Rnd 2: Work this rnd and each rnd thereafter in ssc.
Work even until your change purse is as tall as you want it to be. End off; weave in ends.
How to Finish the Change Purse:
Block the piece. I can’t emphasize this enough. I skipped this step when I made my sample, and I regret it! If you look carefully at my sample piece, you’ll see how much the stitches slant. Blocking is the key to straightening this out. If you skip the blocking, your pouch will probably turn out just as slanted as mine did. It is usable that way, but it sure could be improved on by blocking.
Pin zipper to the top of the change purse and then stitch it in place.
Close up the opening in the bottom using the technique of your choice; you could use whip stitch if you like, or slip stitch. Another idea: You could pick an edging from our list of edging patterns and work the edging across the bottom of the piece.
Fill the pouch with change, catnip or any other little objects and enjoy using it!
References and External Links:
I originally learned about this stitch in one of my crochet stitch dictionaries:
- The Harmony Guide to Crochet Stitches
Compiled by James Walters and Sylvia Cosh
1986 Lyric Books Limited
ISBN# 0 7111 0028 4

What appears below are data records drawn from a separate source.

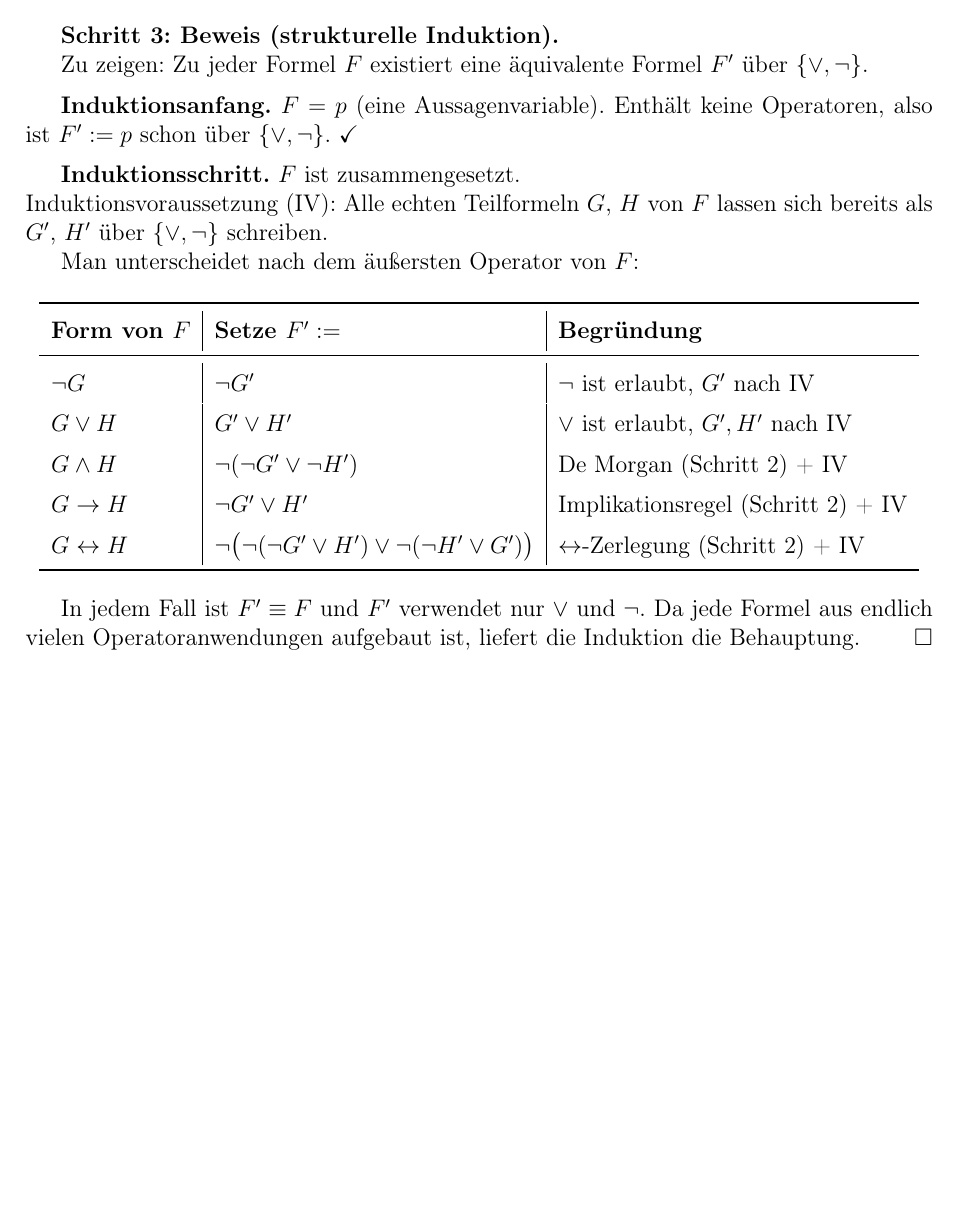
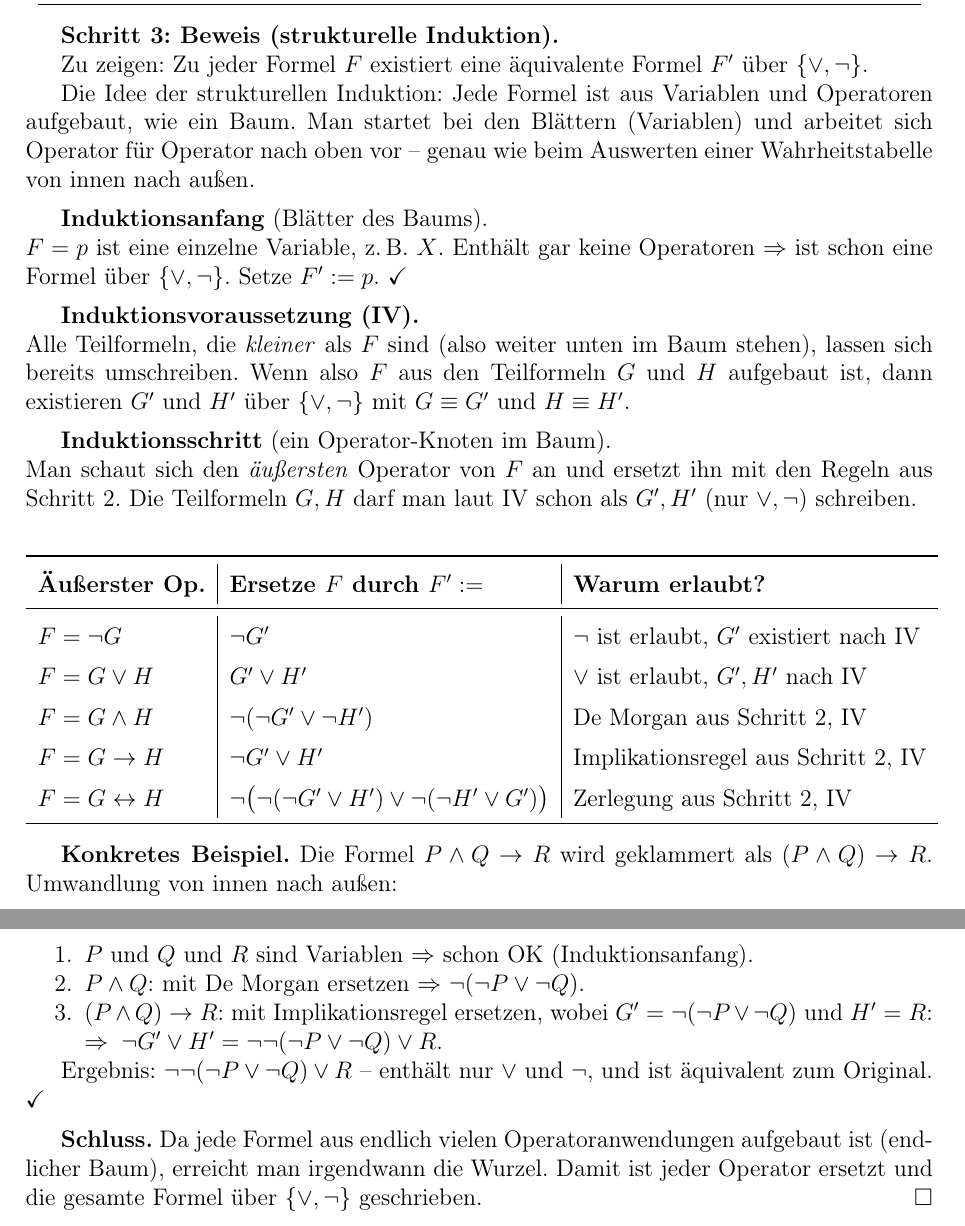
Before and after one commit to Fafoooo/aau_26S_Logik, a LaTeX document (ueb3/loesung_blatt03.tex): part of page 3 of 5 before the commit and two parts of pages 3 and 4 of 6 after it, the two joined at a grey line, cut so that both start at the same text, the shorter picture padded with empty space. Compiled offline with pdfLaTeX.

Commit message:
ueb3: Aufgabe 2 Schritt 3 verständlicher mit Baum-Analogie und Beispiel
Co-Authored-By: Claude Opus 4.6 (1M context) <noreply@anthropic.com>

```diff
--- a/ueb3/loesung_blatt03.tex
+++ b/ueb3/loesung_blatt03.tex
@@ -216,49 +216,82 @@ $G \leftrightarrow H$
 Zu zeigen: Zu jeder Formel~$F$ existiert eine \"aquivalente
 Formel~$F'$ \"uber $\{\vee, \neg\}$.
 
-\medskip
-\textbf{Induktionsanfang.} $F = p$ (eine Aussagenvariable).
-Enth\"alt keine Operatoren, also ist $F' := p$ schon \"uber
-$\{\vee, \neg\}$. \checkmark
+Die Idee der strukturellen Induktion: Jede Formel ist aus
+Variablen und Operatoren aufgebaut, wie ein Baum. Man startet bei
+den Bl\"attern (Variablen) und arbeitet sich Operator f\"ur Operator
+nach oben vor -- genau wie beim Auswerten einer Wahrheitstabelle
+von innen nach au\ss en.
 
 \medskip
-\textbf{Induktionsschritt.} $F$ ist zusammengesetzt.\\
-Induktionsvoraussetzung (IV): Alle echten Teilformeln $G$, $H$
-von~$F$ lassen sich bereits als $G'$, $H'$ \"uber $\{\vee, \neg\}$
-schreiben.
+\textbf{Induktionsanfang} (Bl\"atter des Baums).\\
+$F = p$ ist eine einzelne Variable, z.\,B.\ $X$.
+Enth\"alt gar keine Operatoren $\Rightarrow$ ist schon eine
+Formel \"uber $\{\vee, \neg\}$. Setze $F' := p$. \checkmark
 
-Man unterscheidet nach dem \"au\ss ersten Operator von~$F$:
+\medskip
+\textbf{Induktionsvoraussetzung (IV).}\\
+Alle Teilformeln, die \emph{kleiner} als~$F$ sind (also weiter
+unten im Baum stehen), lassen sich bereits umschreiben.
+Wenn also $F$ aus den Teilformeln $G$ und $H$ aufgebaut ist,
+dann existieren $G'$ und $H'$ \"uber $\{\vee, \neg\}$ mit
+$G \equiv G'$ und $H \equiv H'$.
+
+\medskip
+\textbf{Induktionsschritt} (ein Operator-Knoten im Baum).\\
+Man schaut sich den \emph{\"au\ss ersten} Operator von~$F$ an und
+ersetzt ihn mit den Regeln aus Schritt~2. Die Teilformeln $G, H$
+darf man laut IV schon als $G', H'$ (nur $\vee, \neg$) schreiben.
 
 \begin{center}
 \renewcommand{\arraystretch}{1.4}
 \begin{tabular}{l|l|l}
 \toprule
-\textbf{Form von $F$} & \textbf{Setze $F' :=$}
-  & \textbf{Begr\"undung} \\
+\textbf{\"Au\ss erster Op.} & \textbf{Ersetze $F$ durch $F' :=$}
+  & \textbf{Warum erlaubt?} \\
 \midrule
-$\neg G$
+$F = \neg G$
   & $\neg G'$
-  & $\neg$ ist erlaubt, $G'$ nach IV \\
-$G \vee H$
+  & $\neg$ ist erlaubt, $G'$ existiert nach IV \\
+$F = G \vee H$
   & $G' \vee H'$
   & $\vee$ ist erlaubt, $G', H'$ nach IV \\
-$G \wedge H$
+$F = G \wedge H$
   & $\neg(\neg G' \vee \neg H')$
-  & De~Morgan (Schritt~2) + IV \\
-$G \to H$
+  & De~Morgan aus Schritt~2, IV \\
+$F = G \to H$
   & $\neg G' \vee H'$
-  & Implikationsregel (Schritt~2) + IV \\
-$G \leftrightarrow H$
+  & Implikationsregel aus Schritt~2, IV \\
+$F = G \leftrightarrow H$
   & $\neg\bigl(\neg(\neg G' \vee H') \vee \neg(\neg H' \vee G')\bigr)$
-  & $\leftrightarrow$-Zerlegung (Schritt~2) + IV \\
+  & Zerlegung aus Schritt~2, IV \\
 \bottomrule
 \end{tabular}
 \end{center}
 
-In jedem Fall ist $F' \equiv F$ und $F'$ verwendet nur
-$\vee$ und $\neg$. Da jede Formel aus endlich vielen
-Operatoranwendungen aufgebaut ist, liefert die Induktion
-die Behauptung. \hfill$\square$
+\textbf{Konkretes Beispiel.} Die Formel $P \wedge Q \to R$
+wird geklammert als $(P \wedge Q) \to R$. Umwandlung von innen
+nach au\ss en:
+
+\begin{enumerate}[nosep]
+\item $P$ und $Q$ und $R$ sind Variablen $\Rightarrow$ schon OK
+      (Induktionsanfang).
+\item $P \wedge Q$: mit De~Morgan ersetzen $\Rightarrow$
+      $\neg(\neg P \vee \neg Q)$.
+\item $(P \wedge Q) \to R$: mit Implikationsregel ersetzen,
+      wobei $G' = \neg(\neg P \vee \neg Q)$ und $H' = R$:\\
+      $\Rightarrow\; \neg G' \vee H'
+      = \neg\neg(\neg P \vee \neg Q) \vee R$.
+\end{enumerate}
+
+Ergebnis: $\neg\neg(\neg P \vee \neg Q) \vee R$ -- enth\"alt nur
+$\vee$ und $\neg$, und ist \"aquivalent zum Original. \checkmark
+
+\medskip
+\textbf{Schluss.} Da jede Formel aus endlich vielen
+Operatoranwendungen aufgebaut ist (endlicher Baum), erreicht man
+irgendwann die Wurzel. Damit ist jeder Operator ersetzt und die
+gesamte Formel \"uber $\{\vee, \neg\}$ geschrieben.
+\hfill$\square$
 
 \newpage
 
```
Also changed, not shown: ueb3/loesung_blatt03.pdf.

- As far as I can remember, I wasn’t inspired to try crocheting a project with this stitch until I saw Carol Ventura’s blog post about shallow single tapestry crochet, which I found inspiring.
Update 1-3-2020: Solve the Bias Problem + Learn How to Crochet Fair-Isle Inspired Mittens:
If the shallow single crochet stitch is of interest to you, Lori Adams has written a brand new book that you’ll definitely want to consider owning. In this book, called Fair Isle Mittens, Lori presents an innovative solution (besides blocking) for the bias problem that is inherent in this stitch.
Aside from that, the book gives you a tutorial for doing the shallow single crochet tapestry crochet technique — which allows you to incorporate intricate color patterns into your work.
And, on top of that, you get patterns and instructions for creating a whole bunch of different multicolored mittens that resemble Fair Isle knitted mittens (except that they’re entirely crocheted).
There are instructions for crocheting mittens for men, women, teens and children. Some of the pattern designs include snowflakes, houndstooth, hearts, stars and stripes and others.
This is an a groundbreaking and innovative book you won’t want to miss out on! I highly recommend it.
Learn More About This Book:
- Click here to shop for this book at Amazon.
- Click here to see pictures and more information in my detailed book review.
Free Crochet Pouch Patterns
This page was last updated on 1-3-2020.